Task brief » Exact copy, pictures excluded: write out every line below.

Exercise data »

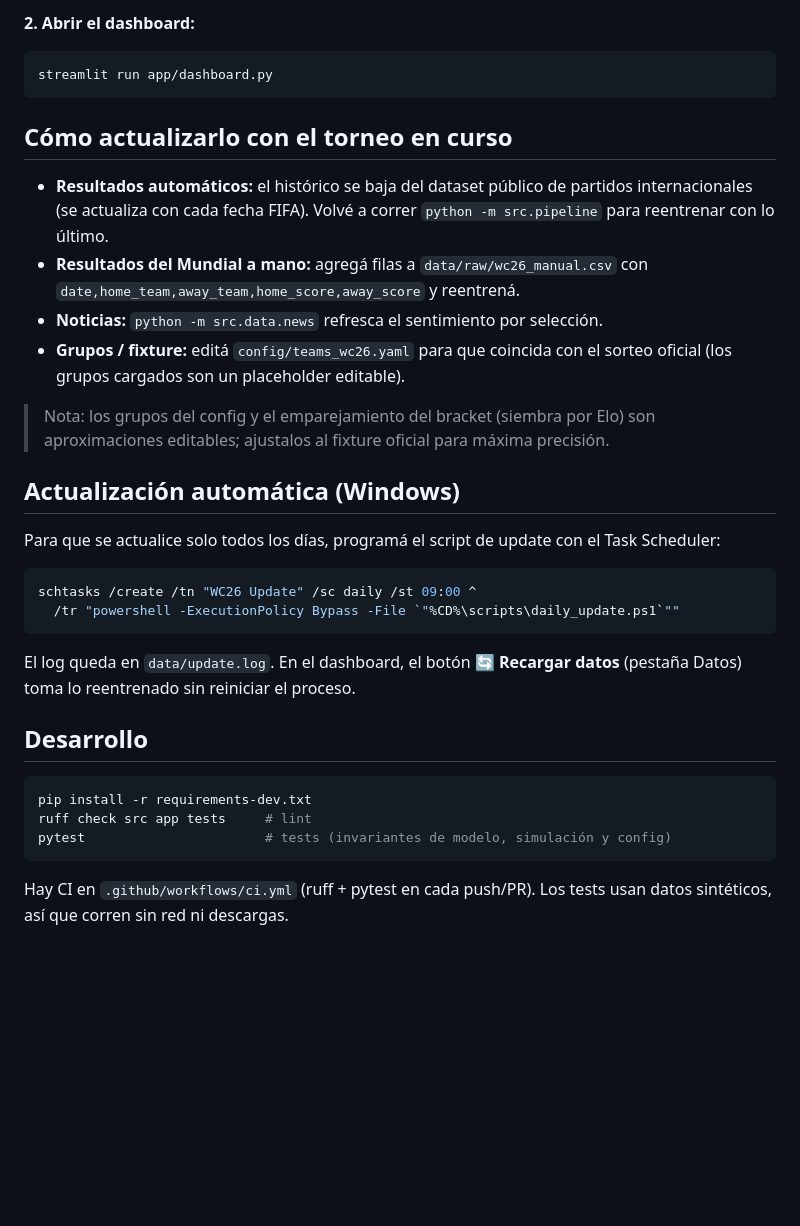
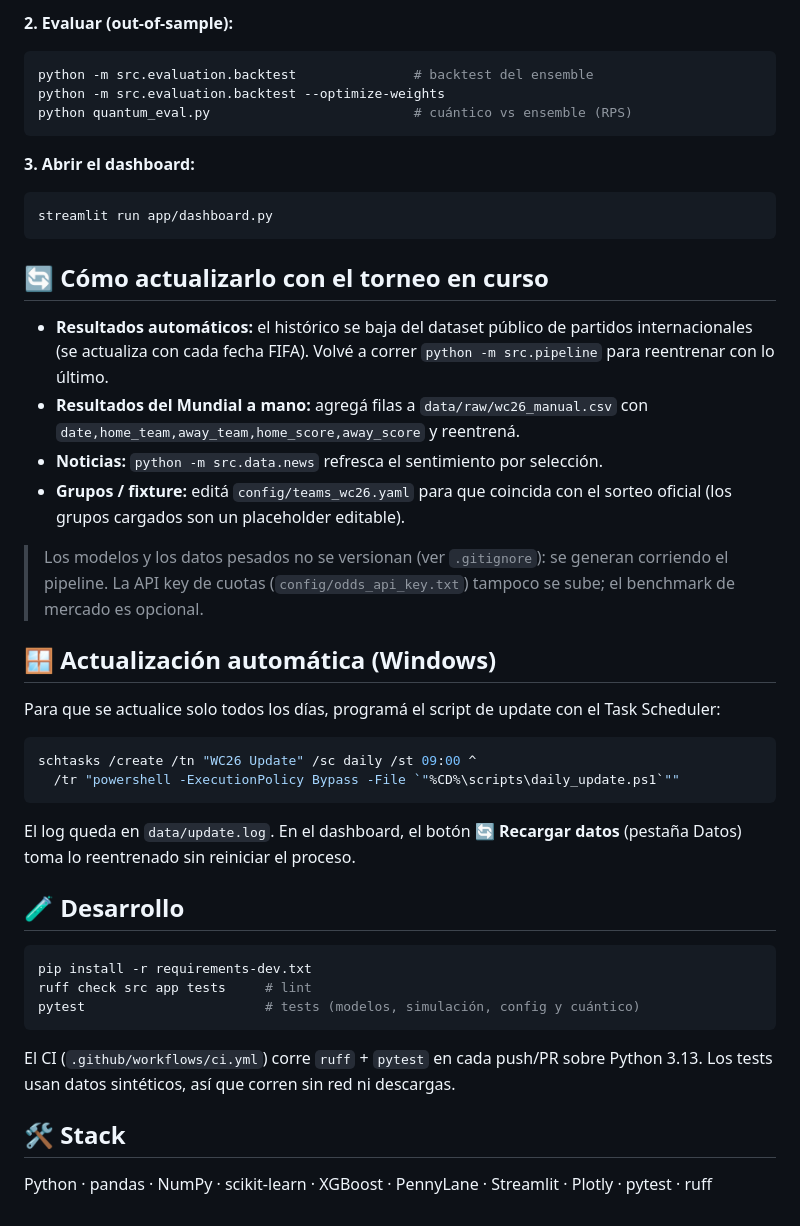
Before and after one commit to AgustinBouzonn/modelo-predict-wc26, a Markdown page: README.md, the part around one of its changes. Rendered like a GitHub page; blank space fills up the shorter version.

````diff
--- a/README.md
+++ b/README.md
@@ -56,10 +91,17 @@ Opciones: `--no-fetch` (no redescargar), `--no-news` (saltear noticias),
 
-**2. Abrir el dashboard:**
-```powershell
+**2. Evaluar (out-of-sample):**
+```bash
+python -m src.evaluation.backtest               # backtest del ensemble
+python -m src.evaluation.backtest --optimize-weights
+python quantum_eval.py                          # cuántico vs ensemble (RPS)
+```
+
+**3. Abrir el dashboard:**
+```bash
 streamlit run app/dashboard.py
 ```
 
-## Cómo actualizarlo con el torneo en curso
+## 🔄 Cómo actualizarlo con el torneo en curso
 
 - **Resultados automáticos:** el histórico se baja del dataset público de
   partidos internacionales (se actualiza con cada fecha FIFA). Volvé a correr
@@ -70,10 +112,11 @@ streamlit run app/dashboard.py
 - **Grupos / fixture:** editá `config/teams_wc26.yaml` para que coincida con el
   sorteo oficial (los grupos cargados son un placeholder editable).
 
-> Nota: los grupos del config y el emparejamiento del bracket (siembra por Elo)
-> son aproximaciones editables; ajustalos al fixture oficial para máxima precisión.
+> Los modelos y los datos pesados no se versionan (ver `.gitignore`): se generan
+> corriendo el pipeline. La API key de cuotas (`config/odds_api_key.txt`) tampoco
+> se sube; el benchmark de mercado es opcional.
 
-## Actualización automática (Windows)
+## 🪟 Actualización automática (Windows)
 
 Para que se actualice solo todos los días, programá el script de update con el
 Task Scheduler:
@@ -84,12 +127,16 @@ schtasks /create /tn "WC26 Update" /sc daily /st 09:00 ^
 El log queda en `data/update.log`. En el dashboard, el botón **🔄 Recargar datos**
 (pestaña Datos) toma lo reentrenado sin reiniciar el proceso.
 
-## Desarrollo
+## 🧪 Desarrollo
 
-```powershell
+```bash
 pip install -r requirements-dev.txt
 ruff check src app tests     # lint
-pytest                       # tests (invariantes de modelo, simulación y config)
+pytest                       # tests (modelos, simulación, config y cuántico)
 ```
-Hay CI en `.github/workflows/ci.yml` (ruff + pytest en cada push/PR). Los tests
-usan datos sintéticos, así que corren sin red ni descargas.
+El CI (`.github/workflows/ci.yml`) corre `ruff` + `pytest` en cada push/PR sobre
+Python 3.13. Los tests usan datos sintéticos, así que corren sin red ni descargas.
+
+## 🛠️ Stack
+
+Python · pandas · NumPy · scikit-learn · XGBoost · PennyLane · Streamlit · Plotly · pytest · ruff
````
Also changed, not shown: other parts of README.md (+61 -26 lines).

Your response »
Before and after one commit to AgustinBouzonn/modelo-predict-wc26, a Markdown page: README.md, the part around one of its changes. Rendered like a GitHub page; blank space fills up the shorter version.

````diff
--- a/README.md
+++ b/README.md
@@ -56,10 +91,17 @@ Opciones: `--no-fetch` (no redescargar), `--no-news` (saltear noticias),
 
-**2. Abrir el dashboard:**
-```powershell
+**2. Evaluar (out-of-sample):**
+```bash
+python -m src.evaluation.backtest               # backtest del ensemble
+python -m src.evaluation.backtest --optimize-weights
+python quantum_eval.py                          # cuántico vs ensemble (RPS)
+```
+
+**3. Abrir el dashboard:**
+```bash
 streamlit run app/dashboard.py
 ```
 
-## Cómo actualizarlo con el torneo en curso
+## 🔄 Cómo actualizarlo con el torneo en curso
 
 - **Resultados automáticos:** el histórico se baja del dataset público de
   partidos internacionales (se actualiza con cada fecha FIFA). Volvé a correr
@@ -70,10 +112,11 @@ streamlit run app/dashboard.py
 - **Grupos / fixture:** editá `config/teams_wc26.yaml` para que coincida con el
   sorteo oficial (los grupos cargados son un placeholder editable).
 
-> Nota: los grupos del config y el emparejamiento del bracket (siembra por Elo)
-> son aproximaciones editables; ajustalos al fixture oficial para máxima precisión.
+> Los modelos y los datos pesados no se versionan (ver `.gitignore`): se generan
+> corriendo el pipeline. La API key de cuotas (`config/odds_api_key.txt`) tampoco
+> se sube; el benchmark de mercado es opcional.
 
-## Actualización automática (Windows)
+## 🪟 Actualización automática (Windows)
 
 Para que se actualice solo todos los días, programá el script de update con el
 Task Scheduler:
@@ -84,12 +127,16 @@ schtasks /create /tn "WC26 Update" /sc daily /st 09:00 ^
 El log queda en `data/update.log`. En el dashboard, el botón **🔄 Recargar datos**
 (pestaña Datos) toma lo reentrenado sin reiniciar el proceso.
 
-## Desarrollo
+## 🧪 Desarrollo
 
-```powershell
+```bash
 pip install -r requirements-dev.txt
 ruff check src app tests     # lint
-pytest                       # tests (invariantes de modelo, simulación y config)
+pytest                       # tests (modelos, simulación, config y cuántico)
 ```
-Hay CI en `.github/workflows/ci.yml` (ruff + pytest en cada push/PR). Los tests
-usan datos sintéticos, así que corren sin red ni descargas.
+El CI (`.github/workflows/ci.yml`) corre `ruff` + `pytest` en cada push/PR sobre
+Python 3.13. Los tests usan datos sintéticos, así que corren sin red ni descargas.
+
+## 🛠️ Stack
+
+Python · pandas · NumPy · scikit-learn · XGBoost · PennyLane · Streamlit · Plotly · pytest · ruff
````
Also changed, not shown: other parts of README.md (+61 -26 lines).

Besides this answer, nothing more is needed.